### ACTION ITEM
In your answer, set down the records below exactly as they stand, omitting pictures.

Top of DATA

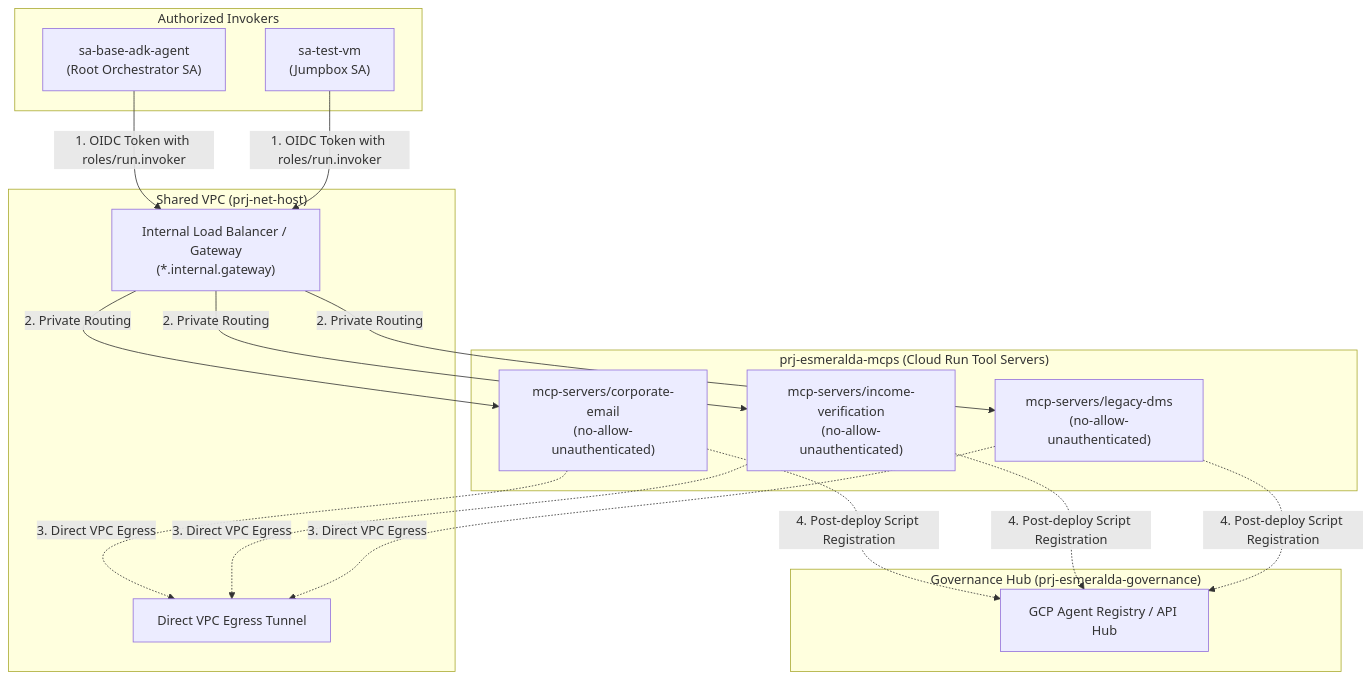
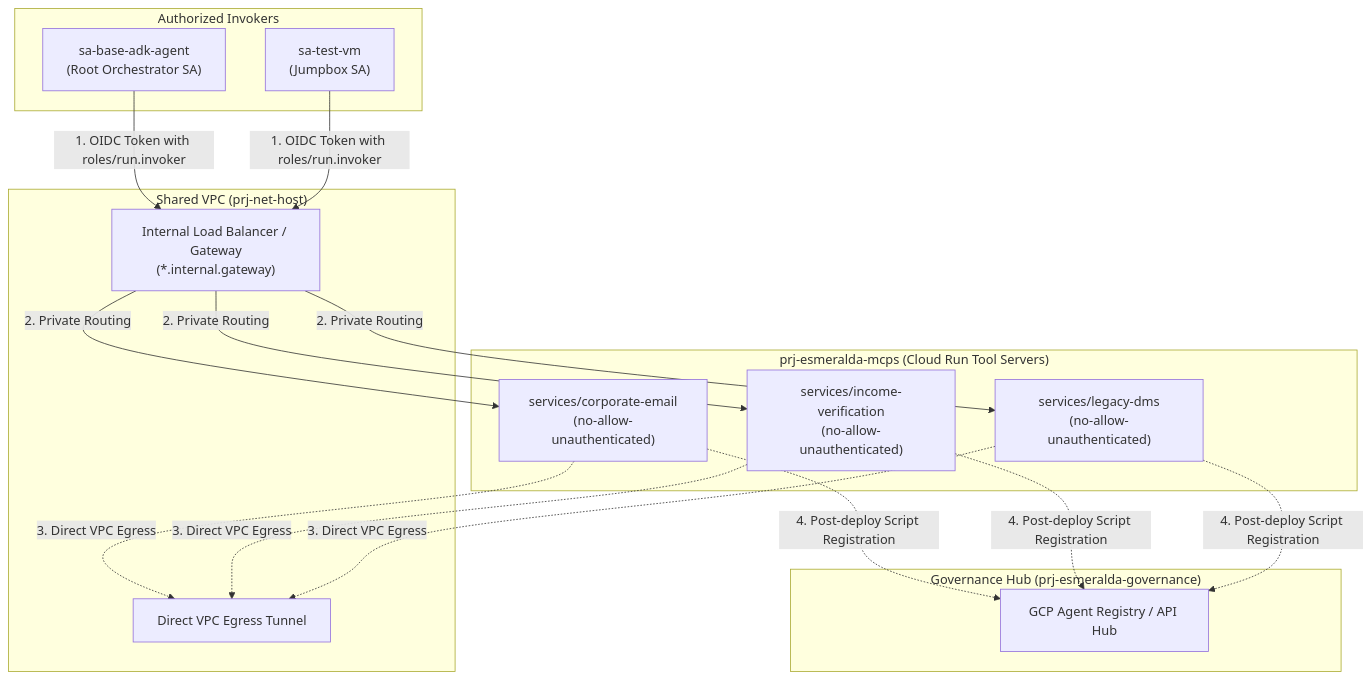
The diagram in docs/2-workloads-and-catalog/02-mcp-tool-servers.md (google/esmeralda), drawn with Mermaid before and after one commit. The commit also changed other lines of this file and 5 other files, not shown here.

````diff
--- a/docs/2-workloads-and-catalog/02-mcp-tool-servers.md
+++ b/docs/2-workloads-and-catalog/02-mcp-tool-servers.md
@@ -26,27 +26,27 @@
 ```mermaid
 graph TD
     subgraph ClientLayer["Authorized Invokers"]
         Root["sa-base-adk-agent<br/>(Root Orchestrator SA)"]
         TestVM["sa-test-vm<br/>(Jumpbox SA)"]
     end
 
     subgraph SharedVPC["Shared VPC (prj-net-host)"]
         ILB["Internal Load Balancer / Gateway<br/>(*.internal.gateway)"]
         Egress["Direct VPC Egress Tunnel"]
     end
 
     subgraph MCPSProject["prj-esmeralda-mcps (Cloud Run Tool Servers)"]
-        Email["mcp-servers/corporate-email<br/>(no-allow-unauthenticated)"]
-        Income["mcp-servers/income-verification<br/>(no-allow-unauthenticated)"]
-        DMS["mcp-servers/legacy-dms<br/>(no-allow-unauthenticated)"]
+        Email["services/corporate-email<br/>(no-allow-unauthenticated)"]
+        Income["services/income-verification<br/>(no-allow-unauthenticated)"]
+        DMS["services/legacy-dms<br/>(no-allow-unauthenticated)"]
     end
 
     subgraph Cataloging["Governance Hub (prj-esmeralda-governance)"]
         Registry["GCP Agent Registry / API Hub"]
     end
 
     Root & TestVM -->|1. OIDC Token with roles/run.invoker| ILB
     ILB -->|2. Private Routing| Email & Income & DMS
     Email & Income & DMS -.->|3. Direct VPC Egress| Egress
     Email & Income & DMS -.->|4. Post-deploy Script Registration| Registry
 ```
````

Bottom of DATA

### RESULT OF THE TASK
The diagram in docs/2-workloads-and-catalog/02-mcp-tool-servers.md (google/esmeralda), drawn with Mermaid before and after one commit. The commit also changed other lines of this file and 5 other files, not shown here.

````diff
--- a/docs/2-workloads-and-catalog/02-mcp-tool-servers.md
+++ b/docs/2-workloads-and-catalog/02-mcp-tool-servers.md
@@ -26,27 +26,27 @@
 ```mermaid
 graph TD
     subgraph ClientLayer["Authorized Invokers"]
         Root["sa-base-adk-agent<br/>(Root Orchestrator SA)"]
         TestVM["sa-test-vm<br/>(Jumpbox SA)"]
     end
 
     subgraph SharedVPC["Shared VPC (prj-net-host)"]
         ILB["Internal Load Balancer / Gateway<br/>(*.internal.gateway)"]
         Egress["Direct VPC Egress Tunnel"]
     end
 
     subgraph MCPSProject["prj-esmeralda-mcps (Cloud Run Tool Servers)"]
-        Email["mcp-servers/corporate-email<br/>(no-allow-unauthenticated)"]
-        Income["mcp-servers/income-verification<br/>(no-allow-unauthenticated)"]
-        DMS["mcp-servers/legacy-dms<br/>(no-allow-unauthenticated)"]
+        Email["services/corporate-email<br/>(no-allow-unauthenticated)"]
+        Income["services/income-verification<br/>(no-allow-unauthenticated)"]
+        DMS["services/legacy-dms<br/>(no-allow-unauthenticated)"]
     end
 
     subgraph Cataloging["Governance Hub (prj-esmeralda-governance)"]
         Registry["GCP Agent Registry / API Hub"]
     end
 
     Root & TestVM -->|1. OIDC Token with roles/run.invoker| ILB
     ILB -->|2. Private Routing| Email & Income & DMS
     Email & Income & DMS -.->|3. Direct VPC Egress| Egress
     Email & Income & DMS -.->|4. Post-deploy Script Registration| Registry
 ```
````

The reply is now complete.